_Exercise aim_
All of the records below are to be output exactly; no image belongs in the result.

Data to process below:

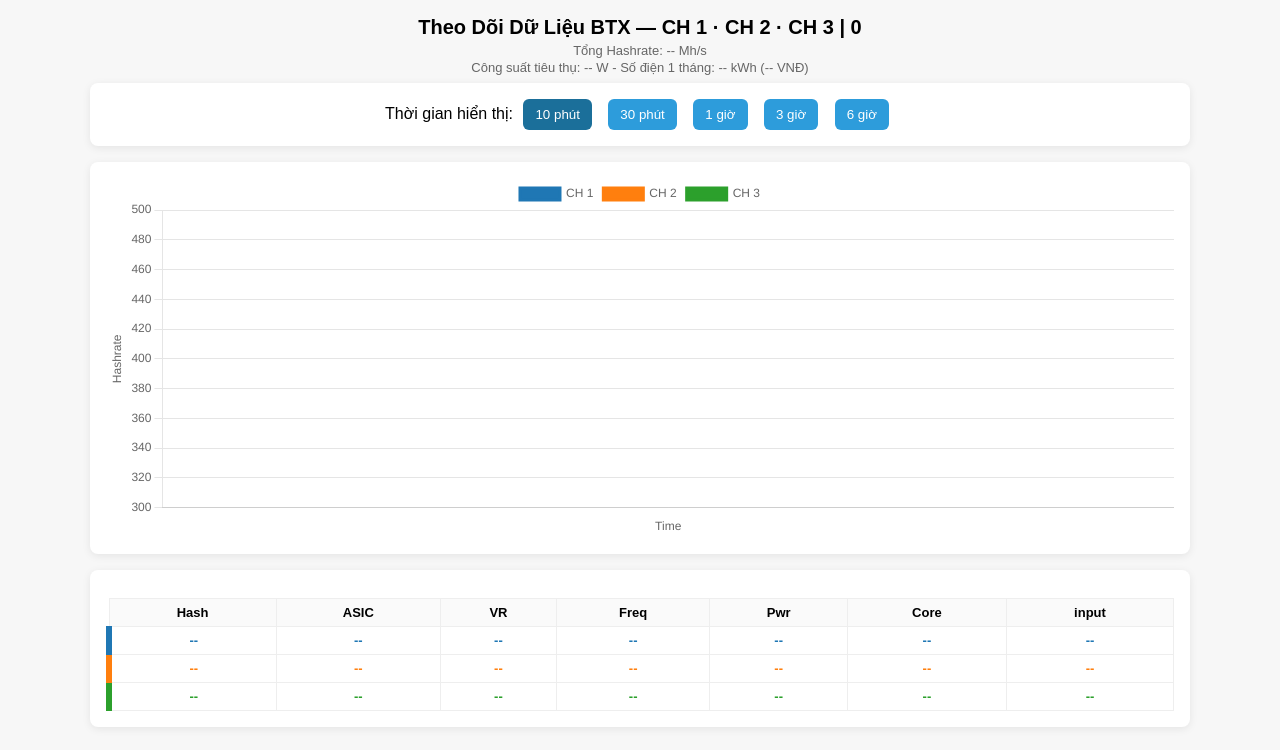
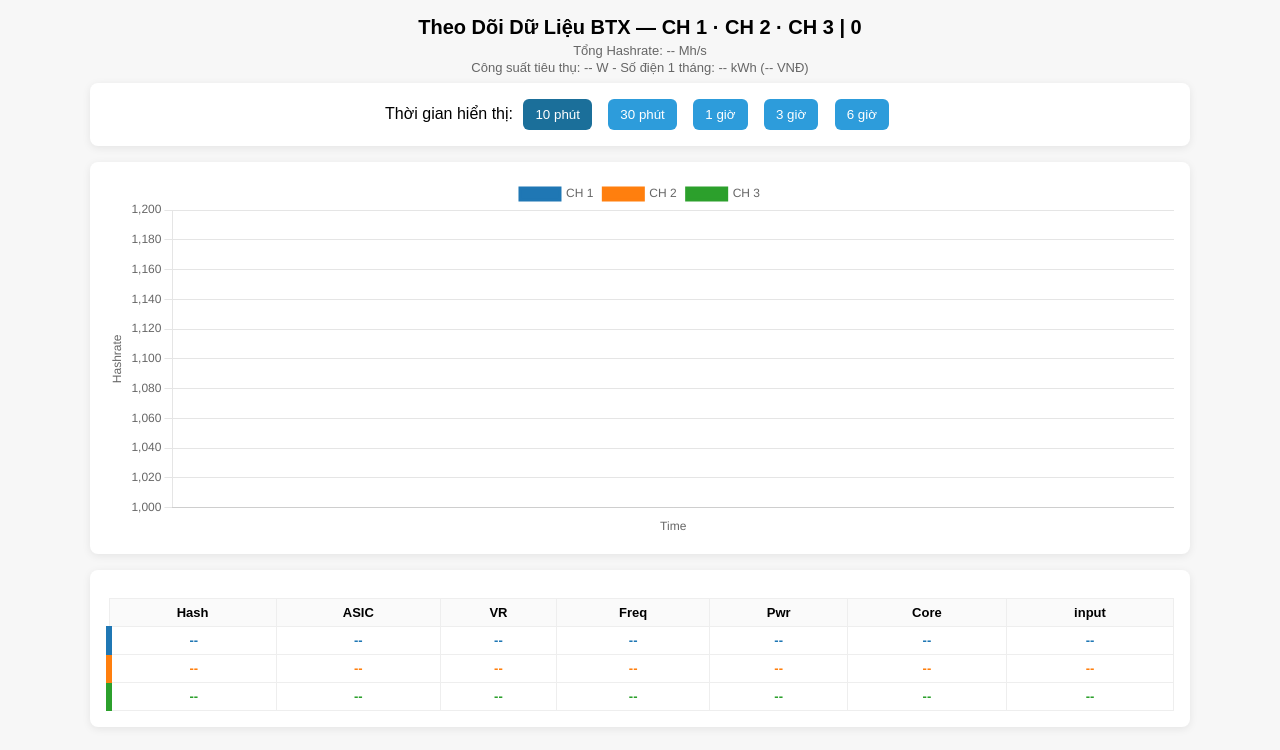
Before and after one commit to hoangminhhp234/GiaPha, a plain HTML site: page vuong.html in a window 1280 px wide. Drawn offline with nearby package versions, Linux system fonts and the light colour scheme; no server answers.

Commit message:
Update vuong.html

```diff
--- a/vuong.html
+++ b/vuong.html
@@ -249,7 +249,7 @@ function renderChart(labels, datasets) {
     spanGaps: true
   }));
 
-  const FIXED_YMIN = 300;
+  const FIXED_YMIN = 1000;
   const DEFAULT_SPAN = 200;
   const gmax = globalMaxFromDatasets(datasets);
 
```
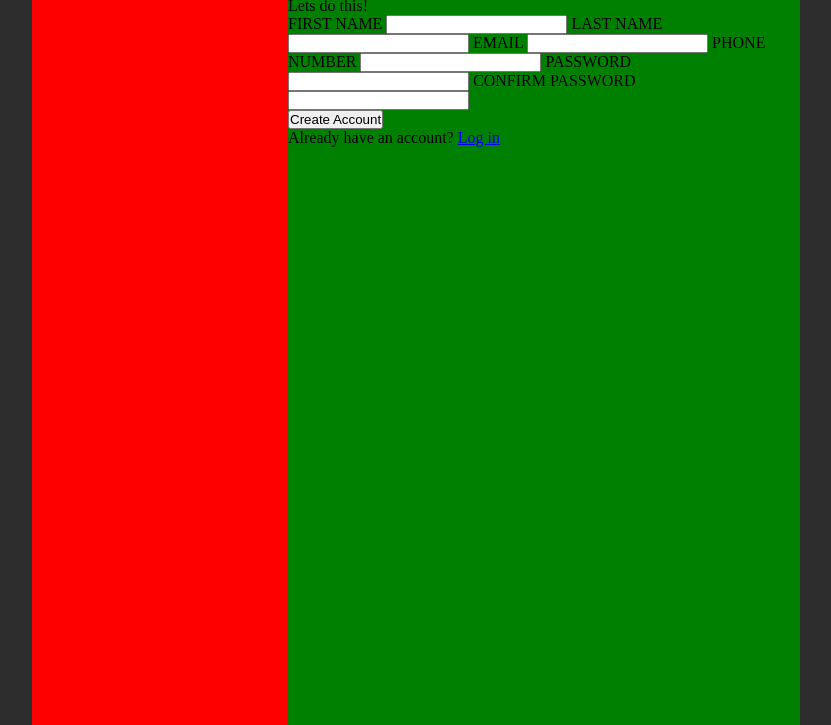
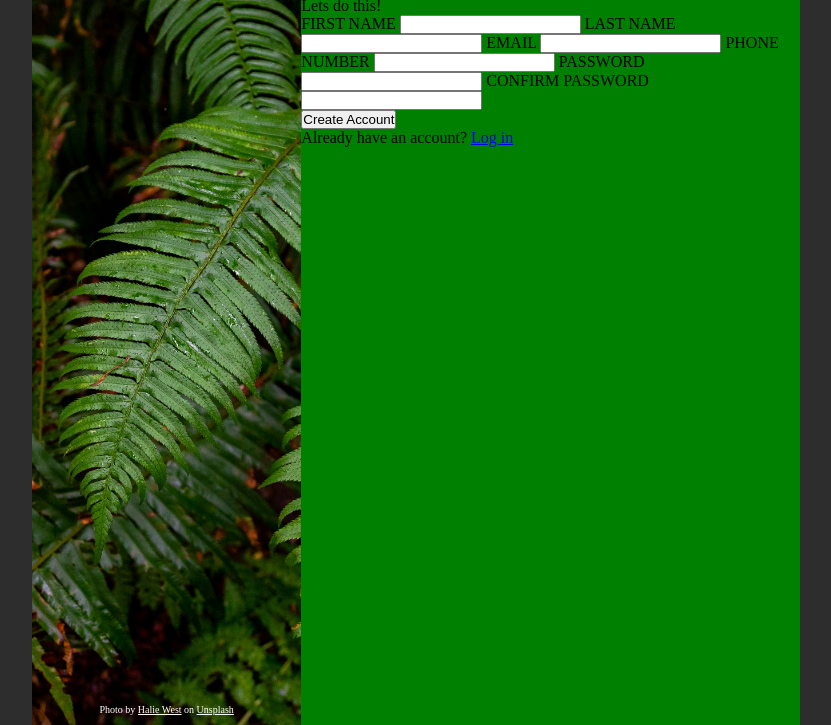
Before and after one commit to Unstoppable-AJ-LimitsNotFound/sign-up-form, a plain HTML site: page index.html in a window 1280 px wide. Shown: the part 75-800 px from the top of the page, without its empty margins (224-1055 px from the left). Drawn offline with Linux system fonts and the light colour scheme.

Commit message:
Add sidebar image and creator credit

```diff
--- a/index.html
+++ b/index.html
@@ -15,7 +15,7 @@
           <span class="logo-text">Odin</span>
         </div>
 
-        Photo by <a href="https://unsplash.com/@haliewestphoto?utm_source=unsplash&utm_medium=referral&utm_content=creditCopyText">Halie West</a> on <a href="https://unsplash.com/photos/green-leaf-plant-in-close-up-photography-25xggax4bSA?utm_source=unsplash&utm_medium=referral&utm_content=creditCopyText">Unsplash</a>
+        <span id="credit">Photo by <a href="https://unsplash.com/@haliewestphoto?utm_source=unsplash&utm_medium=referral&utm_content=creditCopyText">Halie West</a> on <a href="https://unsplash.com/photos/green-leaf-plant-in-close-up-photography-25xggax4bSA?utm_source=unsplash&utm_medium=referral&utm_content=creditCopyText">Unsplash</a></span>
       </section>
 
       <main>
--- a/style.css
+++ b/style.css
@@ -19,6 +19,19 @@ body {
   background-color: red;
   /* width: 33%; */
   flex: 1;
+  background-image: url(assets/halie-west-25xggax4bSA-unsplash.jpg);
+  background-size: cover;
+  background-position: -60px;
+  display: flex;
+  flex-direction: column;
+  justify-content: space-between;
+  align-items: center;
+  padding: 10px;
+}
+
+.sidebar a, #credit {
+  color: white;
+  font-size: 10px;
 }
 
 main {
```
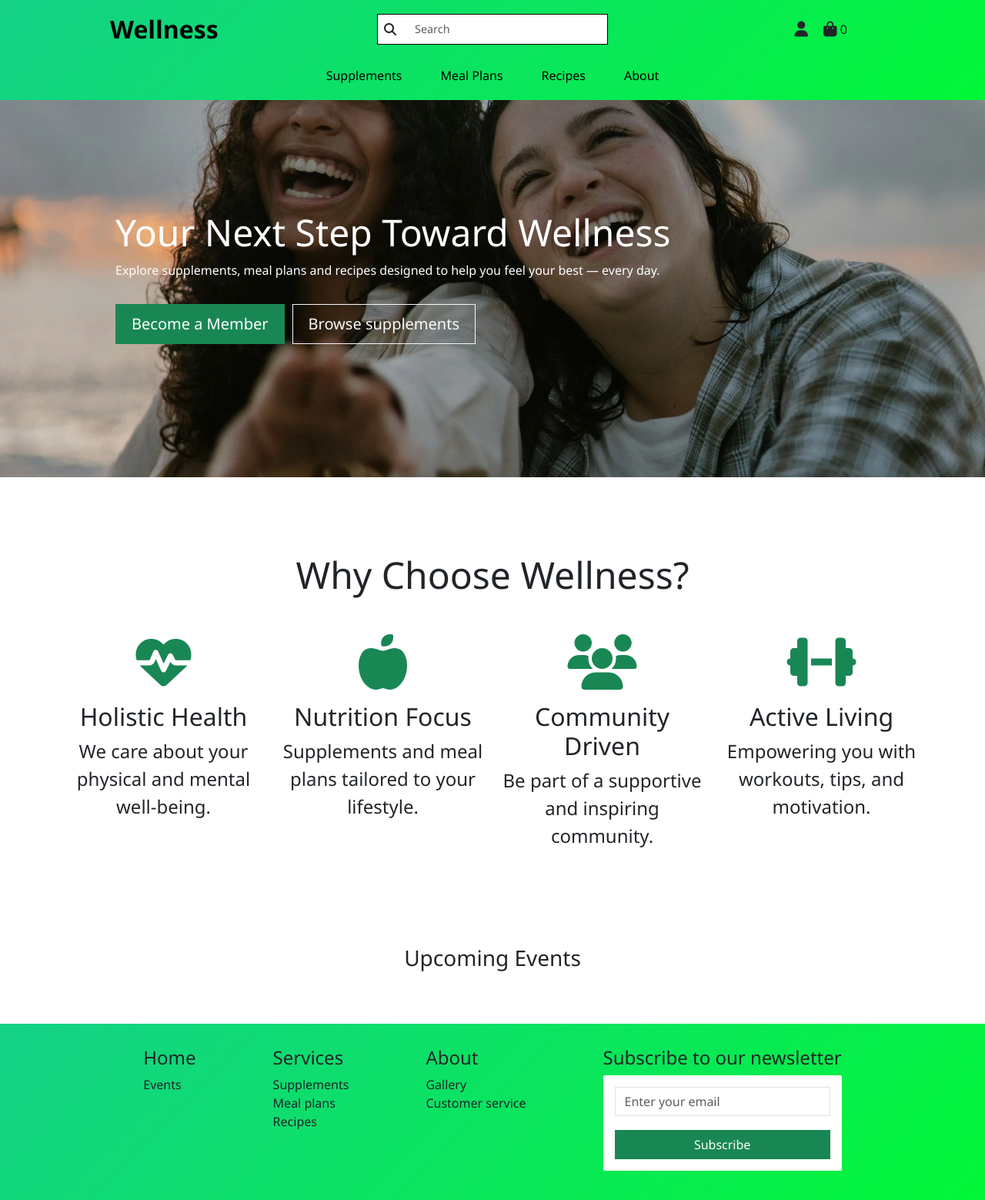
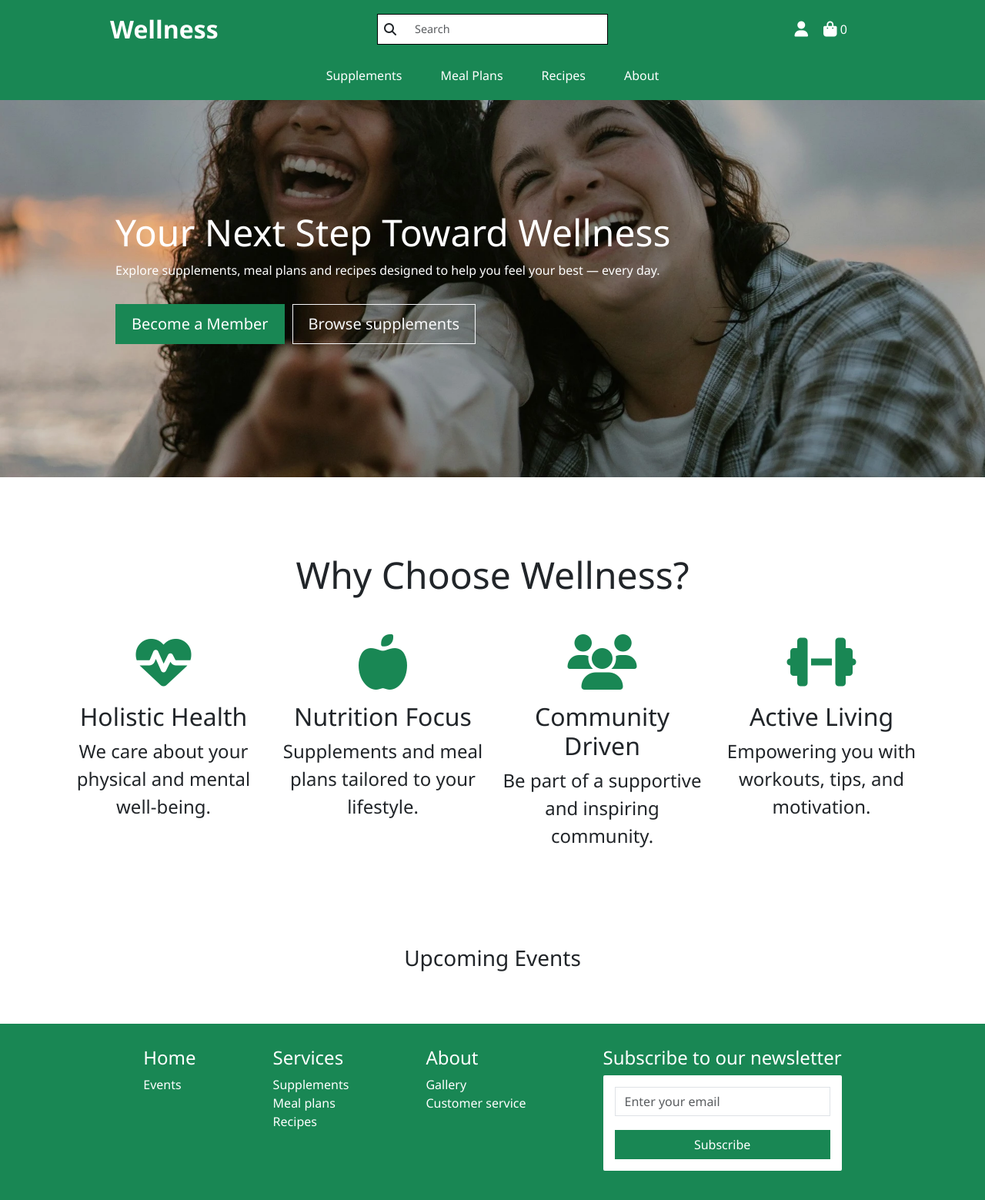
Before and after one commit to Blommis/wellness, a Django app: page / in a window 1280 px wide. Shown: the whole page at 77% size. Run offline with Django 4.2, Linux system fonts and the light colour scheme; data that the repository does not hold is empty; some libraries are stand-ins or nearby versions.

Commit message:
Changed navbar and footer colors to improve contrast and readability

```diff
--- a/static/css/style.css
+++ b/static/css/style.css
@@ -22,13 +22,14 @@ main {
 
 /*NAVBAR STYLES*/
 #navbar {
-    background: linear-gradient(135deg, #14d188, #01f737);
+    background:#198754;
     padding-top: 10px;
+    color: white;
 }
 
 /* Mobile input style */
 #mobile-search-form input {
-    border: 1px solid #000;
+    border: black;
     font-size: 0.9rem;
 }
 
@@ -40,6 +41,7 @@ main {
     text-align: center;
     padding: 10px 0;
     margin: 0;
+    color: white;
 }
 
 .second-navbar li {
@@ -48,7 +50,7 @@ main {
 
 .second-navbar a {
     text-decoration: none;
-    color: black;
+    color: white;
     font-weight: 500;
 }
 
@@ -499,12 +501,13 @@ select option[value=""] {
 
 /*FOOTER*/
 #footer {
-  background: linear-gradient(135deg, #14d188, #01f737);
+  background: #198754;
   padding: 30px;
   display: flex;
   flex-direction: column;
   gap: 20px;
   list-style: none;
+  color: white;
 }
 .footerheader a {
   text-decoration: none;
--- a/templates/base.html
+++ b/templates/base.html
@@ -26,12 +26,12 @@
         <div class="col-4 d-md-none text-start position-relative">
             <!-- Hamburger -->
             <button id="hamburger-toggle" class="btn p-0 me-2" aria-label="Toggle menu">
-                <i class="fas fa-bars fa-lg"></i>
+                <i class="fas fa-bars fa-lg text-white"></i>
             </button>
 
             <!-- Mobile Search Icon -->
             <button id="mobile-search-toggle" class="btn p-0" type="button" aria-label="Search">
-                <i class="fas fa-search fa-lg"></i>
+                <i class="fas fa-search fa-lg text-white"></i>
             </button>
 
             <!-- Mobile Search Input -->
@@ -43,7 +43,7 @@
         <!-- Mobile: Logo centered -->
         <div class="col-4 d-md-none text-center">
             <a href="{% url 'home' %}" class="nav-link main-logo-link p-0 m-0">
-                <h2 class="logo-font text-black my-0"><strong>Wellness</strong></h2>
+                <h2 class="logo-font text-white my-0"><strong>Wellness</strong></h2>
             </a>
         </div>
 
@@ -74,7 +74,7 @@
         <!-- Desktop: Logo centered -->
         <div class="col-md-4 d-none d-md-block text-center">
             <a href="{% url 'home' %}" class="nav-link main-logo-link p-0 m-0">
-                <h2 class="logo-font text-black my-0"><strong>Wellness</strong></h2>
+                <h2 class="logo-font text-white my-0"><strong>Wellness</strong></h2>
             </a>
         </div>
 
```
Also changed, not shown: 1 other file.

End of Data to process.

_Answer to the problem_
Before and after one commit to hoangminhhp234/GiaPha, a plain HTML site: page vuong.html in a window 1280 px wide. Drawn offline with nearby package versions, Linux system fonts and the light colour scheme; no server answers.

Commit message:
Update vuong.html

```diff
--- a/vuong.html
+++ b/vuong.html
@@ -249,7 +249,7 @@ function renderChart(labels, datasets) {
     spanGaps: true
   }));
 
-  const FIXED_YMIN = 300;
+  const FIXED_YMIN = 1000;
   const DEFAULT_SPAN = 200;
   const gmax = globalMaxFromDatasets(datasets);
 
```
Before and after one commit to Unstoppable-AJ-LimitsNotFound/sign-up-form, a plain HTML site: page index.html in a window 1280 px wide. Shown: the part 75-800 px from the top of the page, without its empty margins (224-1055 px from the left). Drawn offline with Linux system fonts and the light colour scheme.

Commit message:
Add sidebar image and creator credit

```diff
--- a/index.html
+++ b/index.html
@@ -15,7 +15,7 @@
           <span class="logo-text">Odin</span>
         </div>
 
-        Photo by <a href="https://unsplash.com/@haliewestphoto?utm_source=unsplash&utm_medium=referral&utm_content=creditCopyText">Halie West</a> on <a href="https://unsplash.com/photos/green-leaf-plant-in-close-up-photography-25xggax4bSA?utm_source=unsplash&utm_medium=referral&utm_content=creditCopyText">Unsplash</a>
+        <span id="credit">Photo by <a href="https://unsplash.com/@haliewestphoto?utm_source=unsplash&utm_medium=referral&utm_content=creditCopyText">Halie West</a> on <a href="https://unsplash.com/photos/green-leaf-plant-in-close-up-photography-25xggax4bSA?utm_source=unsplash&utm_medium=referral&utm_content=creditCopyText">Unsplash</a></span>
       </section>
 
       <main>
--- a/style.css
+++ b/style.css
@@ -19,6 +19,19 @@ body {
   background-color: red;
   /* width: 33%; */
   flex: 1;
+  background-image: url(assets/halie-west-25xggax4bSA-unsplash.jpg);
+  background-size: cover;
+  background-position: -60px;
+  display: flex;
+  flex-direction: column;
+  justify-content: space-between;
+  align-items: center;
+  padding: 10px;
+}
+
+.sidebar a, #credit {
+  color: white;
+  font-size: 10px;
 }
 
 main {
```
Before and after one commit to Blommis/wellness, a Django app: page / in a window 1280 px wide. Shown: the whole page at 77% size. Run offline with Django 4.2, Linux system fonts and the light colour scheme; data that the repository does not hold is empty; some libraries are stand-ins or nearby versions.

Commit message:
Changed navbar and footer colors to improve contrast and readability

```diff
--- a/static/css/style.css
+++ b/static/css/style.css
@@ -22,13 +22,14 @@ main {
 
 /*NAVBAR STYLES*/
 #navbar {
-    background: linear-gradient(135deg, #14d188, #01f737);
+    background:#198754;
     padding-top: 10px;
+    color: white;
 }
 
 /* Mobile input style */
 #mobile-search-form input {
-    border: 1px solid #000;
+    border: black;
     font-size: 0.9rem;
 }
 
@@ -40,6 +41,7 @@ main {
     text-align: center;
     padding: 10px 0;
     margin: 0;
+    color: white;
 }
 
 .second-navbar li {
@@ -48,7 +50,7 @@ main {
 
 .second-navbar a {
     text-decoration: none;
-    color: black;
+    color: white;
     font-weight: 500;
 }
 
@@ -499,12 +501,13 @@ select option[value=""] {
 
 /*FOOTER*/
 #footer {
-  background: linear-gradient(135deg, #14d188, #01f737);
+  background: #198754;
   padding: 30px;
   display: flex;
   flex-direction: column;
   gap: 20px;
   list-style: none;
+  color: white;
 }
 .footerheader a {
   text-decoration: none;
--- a/templates/base.html
+++ b/templates/base.html
@@ -26,12 +26,12 @@
         <div class="col-4 d-md-none text-start position-relative">
             <!-- Hamburger -->
             <button id="hamburger-toggle" class="btn p-0 me-2" aria-label="Toggle menu">
-                <i class="fas fa-bars fa-lg"></i>
+                <i class="fas fa-bars fa-lg text-white"></i>
             </button>
 
             <!-- Mobile Search Icon -->
             <button id="mobile-search-toggle" class="btn p-0" type="button" aria-label="Search">
-                <i class="fas fa-search fa-lg"></i>
+                <i class="fas fa-search fa-lg text-white"></i>
             </button>
 
             <!-- Mobile Search Input -->
@@ -43,7 +43,7 @@
         <!-- Mobile: Logo centered -->
         <div class="col-4 d-md-none text-center">
             <a href="{% url 'home' %}" class="nav-link main-logo-link p-0 m-0">
-                <h2 class="logo-font text-black my-0"><strong>Wellness</strong></h2>
+                <h2 class="logo-font text-white my-0"><strong>Wellness</strong></h2>
             </a>
         </div>
 
@@ -74,7 +74,7 @@
         <!-- Desktop: Logo centered -->
         <div class="col-md-4 d-none d-md-block text-center">
             <a href="{% url 'home' %}" class="nav-link main-logo-link p-0 m-0">
-                <h2 class="logo-font text-black my-0"><strong>Wellness</strong></h2>
+                <h2 class="logo-font text-white my-0"><strong>Wellness</strong></h2>
             </a>
         </div>
 
```
Also changed, not shown: 1 other file.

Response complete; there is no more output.